I decided that I was not going to fall into the vicious cycle of addiction, abuse and promiscuity present in my family for generations. To complicate matters, I was a closeted lesbian in a society where sexual orientation simply wasn’t discussed. I decided not to have sex at all until I found the person with whom I wanted a committed relationship. For me, the choice *not* to have sex until I met my partner (and even then not right away) was an empowering decision and part of my feminist awakening.
The contrast between the anti-sex, anti-feminist movement and the sex-positive feminist movement seems to come down to–surprise!–privileging and judging women’s sexual behaviors.
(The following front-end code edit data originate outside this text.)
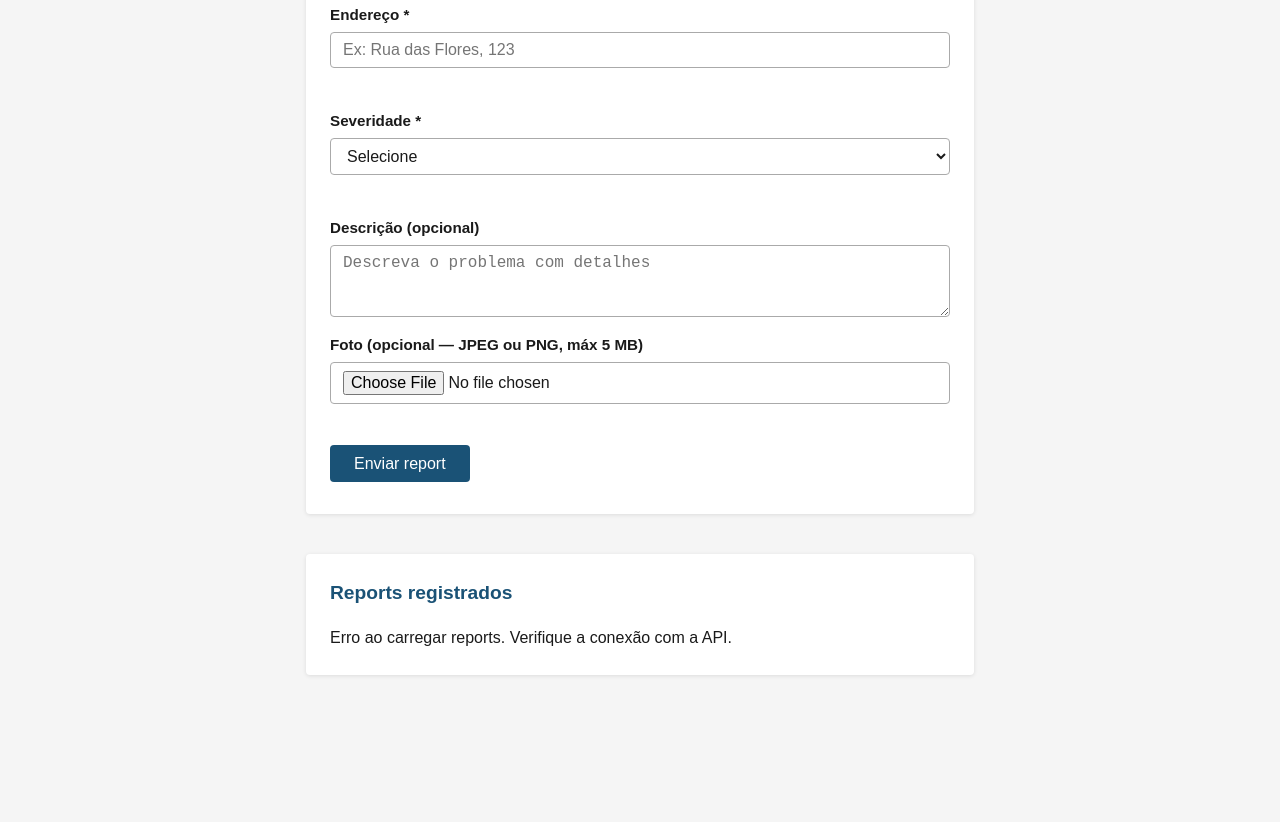
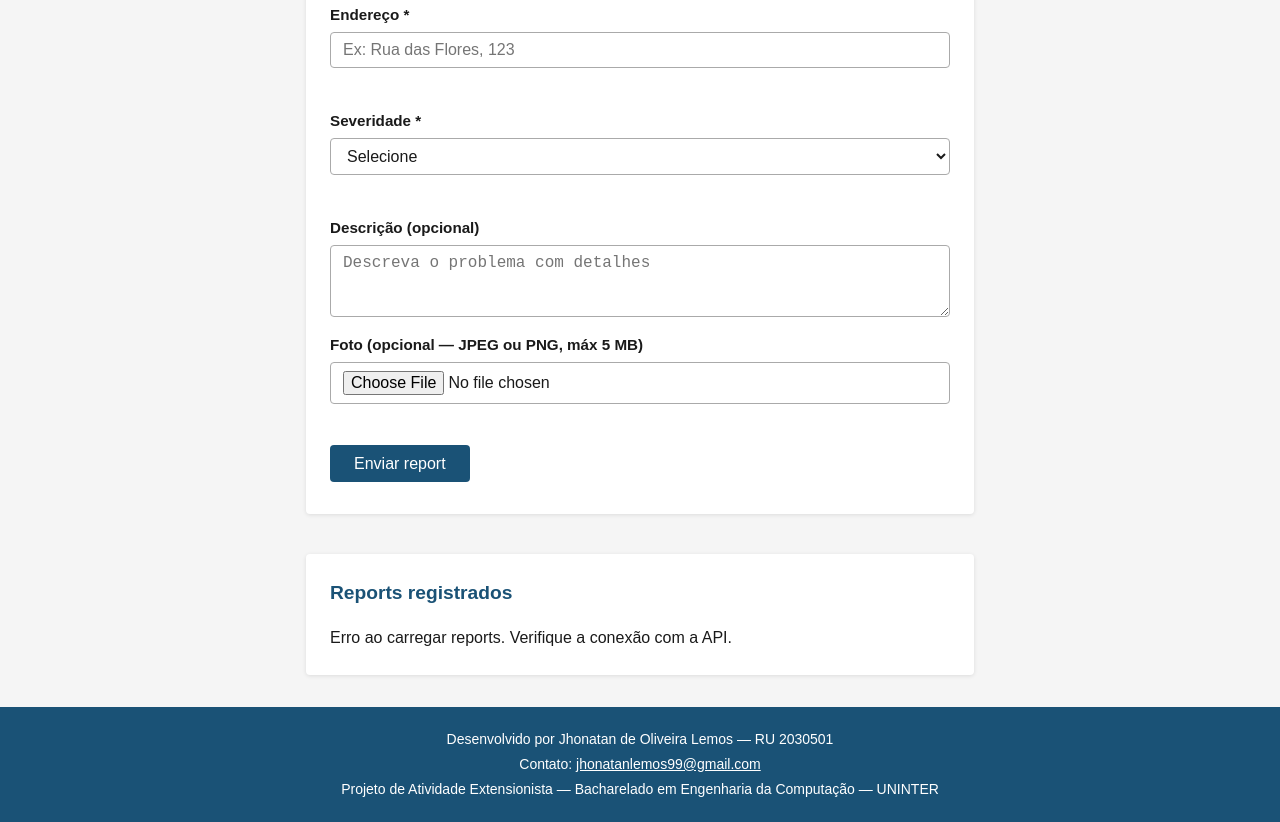
Before and after one commit to JhowOL/ATEX-Front, a plain HTML site: page index.html in a window 1280 px wide. Shown: the part 312-1134 px from the top of the page. Before the commit the page ends 1019 px from the top, so only its background shows below. Drawn offline with Linux system fonts and the light colour scheme; no server answers.

Commit message:
feat: add footer (#6)
Co-authored-by: JhowOL <jhonatanolemos99@gmail.com>

```diff
--- a/css/styles.css
+++ b/css/styles.css
@@ -163,6 +163,21 @@ button[type="submit"]:hover { background: #154360; }
   cursor: pointer;
 }
 
+/* Rodapé */
+footer {
+  background: var(--cor-primaria);
+  color: #fff;
+  text-align: center;
+  padding: 1.25rem 1rem;
+  font-size: 0.875rem;
+  line-height: 1.8;
+}
+
+footer a {
+  color: #fff;
+  text-decoration: underline;
+}
+
 /* Comentários */
 .comentarios-toggle {
   background: none;
--- a/index.html
+++ b/index.html
@@ -97,6 +97,12 @@
     </section>
   </main>
 
+  <footer>
+    <p>Desenvolvido por Jhonatan de Oliveira Lemos — RU 2030501</p>
+    <p>Contato: <a href="mailto:jhonatanlemos99@gmail.com">jhonatanlemos99@gmail.com</a></p>
+    <p>Projeto de Atividade Extensionista — Bacharelado em Engenharia da Computação — UNINTER</p>
+  </footer>
+
   <script>window.ENV = { API_BASE_URL: '%%API_BASE_URL%%' };</script>
   <script src="js/config.js"></script>
   <script src="js/api.js"></script>
```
I think that [conscious celibacy and sex positivity] are not polar opposites, instead puts the idea of a person’s bodily autonomy and integrity in the forefront of human sexuality and pleasure (regardless of sex and gender)… without privileging one form or type, and othering those do not conform.
I think the last line of that comment is the heart of the matter: our hyper-sexualized society definitely privileges the sexually active and others the conciously celibate. For example, last night while I was zonked on the couch, I watched part of Kourtney and Kloe Kardashian’s (phenomenally shallow and stupid) show, in which they kept pressuring their older sister to drink by chanting “Be a whore, don’t be a bore!” “Whore” was clearly their term for being sexy, cool and fun and OMG, not a prude! It was fucking embarrassing. Problem is, the dumbass Kardashians aren’t the only people who think this way, and frankly, that’s the whole fucking reason we need feminism in the first place–so that we can make decisions about our own bodies without being pushed into them by the wider culture, which in nearly every instance, does not have women’s best interests at heart.